Thanksgiving is by far my favorite holiday. What could be better than a day that combines football, food, and family? And in thinking about the range of things and people for which and whom I am thankful, I include the opportunity to express my point of view in this space and those readers whose feedback, concurring or contrary, makes writing this blog especially rewarding.
Given my left-leaning perspective, I frequently get responses (posted here and heard elsewhere) that complain about the "criminal-coddling" justice system. Yet one particularly absurd conjecture served up years ago by a local columnist has long stuck in my craw: that the amenities of life behind bars -- including the lavish Thanksgiving dinners and cable TV -- contribute to the high rate of recidivism.
Is life behind bars really so wonderful? Is it true that ex-cons yearn to return to the slammer just to feast on Thanksgiving dinner and watch the Patriots play the Lions on television?
A couple of years ago I decided to experience first-hand what those coddled criminals were doing for their Turkey Day. Is it really special from the usual turnkey days of the rest of the year?
I decided to make a field trip -- a pilgrimage of sorts -- to check out the jailhouse festivities. Fortunately, the Norfolk County House of Correction (the "median security" lockup situated on the strip between the north and south lanes of Route 128) had room for one more for dinner.
The menu was fairly traditional, including carved jail bird (white meat only) with seasoned stuffing (made with bread and water, of course) and cranberry sauce. The inmates were not given any choices over turkey parts, I guess to avoid any fights over the drumsticks.
Rob O. ate in the jail's drug and alcohol treatment unit. The 43-year-old convict, who was serving time for assault and battery, compared his experiences in Norfolk County with the time he spent in jail back in his native Mississippi. In Mississippi, Thanksgiving was basically a lock-down day -- no turkey, no television.

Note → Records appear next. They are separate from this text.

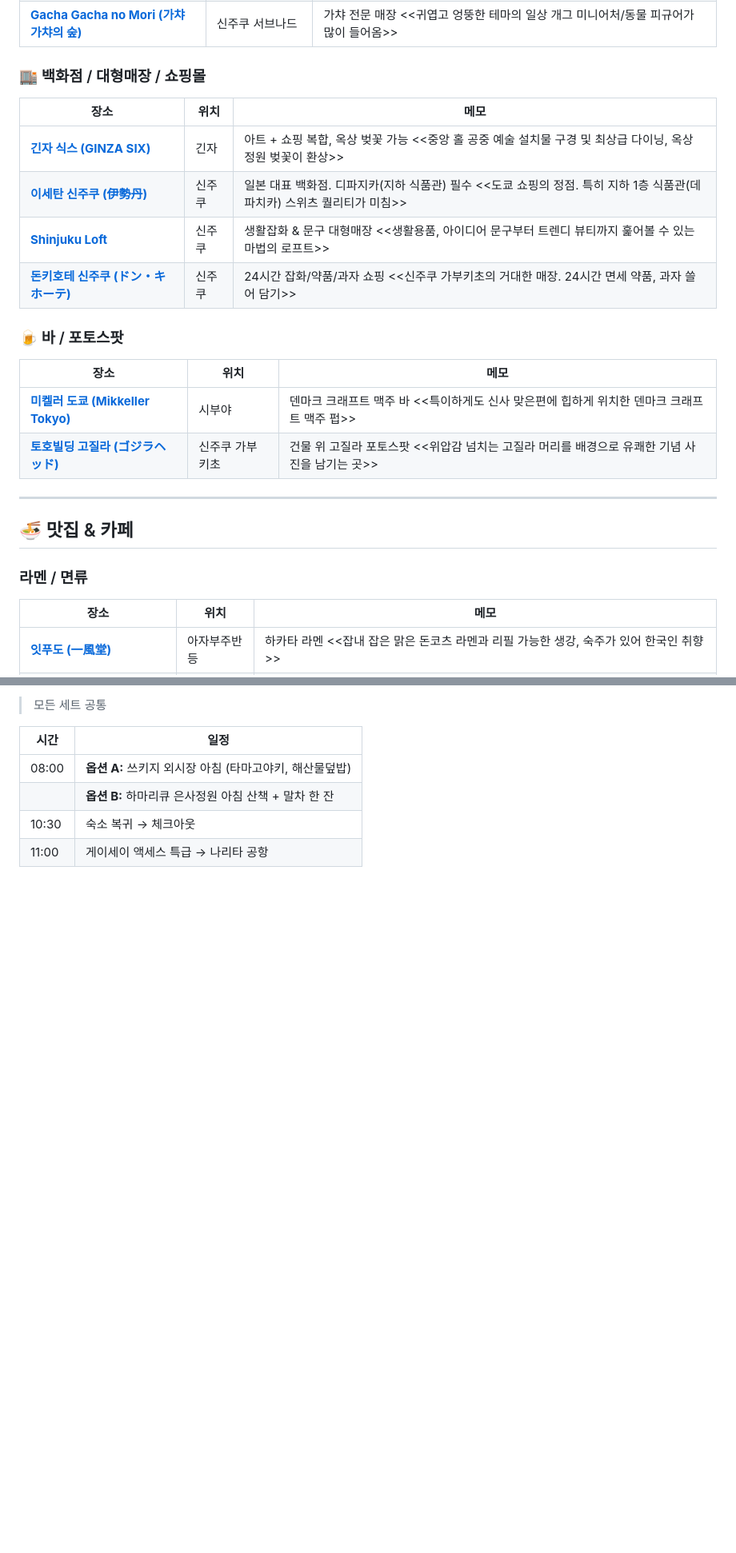
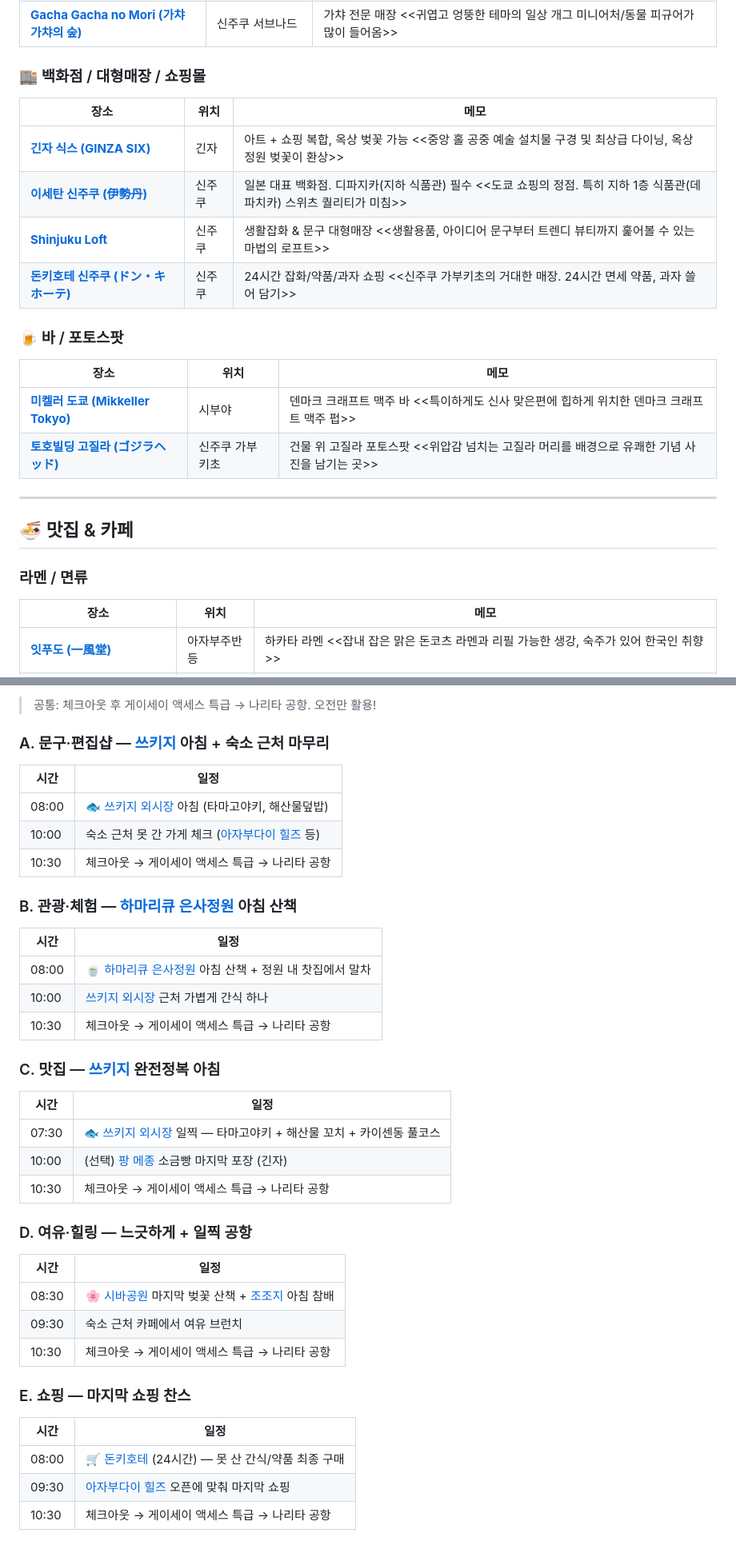
Before and after one commit to lunatiee/lunatiee.github.io, a Markdown page: tky-26.md, 2 parts joined by grey strips. Shown at 80% size. GitHub-like rendering; blank space fills up the shorter version.

```diff
--- a/tky-26.md
+++ b/tky-26.md
@@ -81,7 +99,7 @@
 | [**가샤폰 반다이 오피셜숍**](https://maps.google.com/?q=ガシャポンバンダイオフィシャルショップ+新宿) | 신주쿠 마루이아넥스 | 가챠 머신 천국  <<가챠 머신 수백대가 돌아가며 동전 교환소 및 높은 퀄리티의 피규어 라인업>>|
 | [**Gacha Gacha no Mori (가챠가챠의 숲)**](https://maps.google.com/?q=ガチャガチャの森+新宿サブナード) | 신주쿠 서브나드 | 가챠 전문 매장  <<귀엽고 엉뚱한 테마의 일상 개그 미니어처/동물 피규어가 많이 들어옴>>|
 
-### 🏬 백화점 / 대형매장 / 쇼핑몰
+### <a id="백화점"></a>🏬 백화점 / 대형매장 / 쇼핑몰
 
 | 장소 | 위치 | 메모 |
 |------|------|------|
@@ -90,7 +108,7 @@
 | [**Shinjuku Loft**](https://maps.google.com/?q=ロフト+新宿) | 신주쿠 | 생활잡화 & 문구 대형매장  <<생활용품, 아이디어 문구부터 트렌디 뷰티까지 훑어볼 수 있는 마법의 로프트>>|
 | [**돈키호테 신주쿠 (ドン・キホーテ)**](https://maps.google.com/?q=ドン・キホーテ+新宿) | 신주쿠 | 24시간 잡화/약품/과자 쇼핑  <<신주쿠 가부키초의 거대한 매장. 24시간 면세 약품, 과자 쓸어 담기>>|
 
-### 🍺 바 / 포토스팟
+### <a id="바"></a>🍺 바 / 포토스팟
 
 | 장소 | 위치 | 메모 |
 |------|------|------|
@@ -99,9 +117,9 @@
 
 ---
 
-## 🍜 맛집 & 카페
+## <a id="맛집"></a>🍜 맛집 & 카페
 
-### 라멘 / 면류
+### <a id="라멘"></a>라멘 / 면류
 
 | 장소 | 위치 | 메모 |
 |------|------|------|
@@ -866,9 +904,42 @@
 
-> 모든 세트 공통
+> 공통: 체크아웃 후 게이세이 액세스 특급 → 나리타 공항. 오전만 활용!
+
+### A. 문구·편집샵 — [쓰키지](#시장) 아침 + 숙소 근처 마무리
 
 | 시간 | 일정 |
 |------|------|
-| 08:00 | **옵션 A:** 쓰키지 외시장 아침 (타마고야키, 해산물덮밥) |
-|  | **옵션 B:** 하마리큐 은사정원 아침 산책 + 말차 한 잔 |
-| 10:30 | 숙소 복귀 → 체크아웃 |
-| 11:00 | 게이세이 액세스 특급 → 나리타 공항 |
+| 08:00 | 🐟 [쓰키지 외시장](#시장) 아침 (타마고야키, 해산물덮밥) |
+| 10:00 | 숙소 근처 못 간 가게 체크 ([아자부다이 힐즈](#관광) 등) |
+| 10:30 | 체크아웃 → 게이세이 액세스 특급 → 나리타 공항 |
+
+### B. 관광·체험 — [하마리큐 은사정원](#관광) 아침 산책
+
+| 시간 | 일정 |
+|------|------|
+| 08:00 | 🍵 [하마리큐 은사정원](#관광) 아침 산책 + 정원 내 찻집에서 말차 |
+| 10:00 | [쓰키지 외시장](#시장) 근처 가볍게 간식 하나 |
+| 10:30 | 체크아웃 → 게이세이 액세스 특급 → 나리타 공항 |
+
+### C. 맛집 — [쓰키지](#시장) 완전정복 아침
+
+| 시간 | 일정 |
+|------|------|
+| 07:30 | 🐟 [쓰키지 외시장](#시장) 일찍 — 타마고야키 + 해산물 꼬치 + 카이센동 풀코스 |
+| 10:00 | (선택) [팡 메종](#빵) 소금빵 마지막 포장 (긴자) |
+| 10:30 | 체크아웃 → 게이세이 액세스 특급 → 나리타 공항 |
+
+### D. 여유·힐링 — 느긋하게 + 일찍 공항
+
+| 시간 | 일정 |
+|------|------|
+| 08:30 | 🌸 [시바공원](#벚꽃) 마지막 벚꽃 산책 + [조조지](#관광) 아침 참배 |
+| 09:30 | 숙소 근처 카페에서 여유 브런치 |
+| 10:30 | 체크아웃 → 게이세이 액세스 특급 → 나리타 공항 |
+
+### E. 쇼핑 — 마지막 쇼핑 찬스
+
+| 시간 | 일정 |
+|------|------|
+| 08:00 | 🛒 [돈키호테](#백화점) (24시간) — 못 산 간식/약품 최종 구매 |
+| 09:30 | [아자부다이 힐즈](#관광) 오픈에 맞춰 마지막 쇼핑 |
+| 10:30 | 체크아웃 → 게이세이 액세스 특급 → 나리타 공항 |
```
Also changed, not shown: other parts of tky-26.md (+82 -44 lines).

While admitting that the "get tough" approach might scare some men from future offending, Rob minimized its impact. "Criminals are used to abusive situations," he insisted. "They respond better when approached with dignity and a bit of compassion."
It was Mahatma Gandhi who observed that a society's moral progress could be judged by how its weakest members were treated. In the spirit of the holiday, I suggest that we might judge our moral progress by how we feed our inmates. The "let them have bread and water" crowd would have life behind bars be as miserable and oppressive as possible. However, the punishment of incarceration is deprivation of liberty, not deprivation of humanity.
For some perspective on my own jailhouse experience, I called around to ask about Thanksgiving activities elsewhere. Inmates in the culinary arts program at Riker's Island in New York cooked 100 stuffed turkeys, which they then delivered (under armed escort) to church organizations for feeding the homeless. The inmates, I was told, felt good about doing something for those less fortunate.
For a sharply contrasting perspective, I called Sheriff Joe Arpaio of Maricopa County, Ariz., who is renowned for his hard-line practices. How would this maverick lawman, legendary for forcing convicts to wear pink underwear and sleep in tents, accommodate inmates on Thanksgiving?
Not surprisingly, Arpaio made only a slight concession for the holiday -- allowing the inmates to have pepper with their meal. While describing his no-frills menu, Jailor Joe actually boasted about spending half as much per day on inmate meals as he does for the dogs and cats housed in county-run shelters.
My own Thanksgiving meal at the Norfolk County House of Corrections was surprisingly tasty -- compliments to the chef. Still it was hardly lavish to the point where I would expect throngs of ex-cons to be banging on the bars trying to return in time for Christmas dinner.
The author is solely responsible for the content.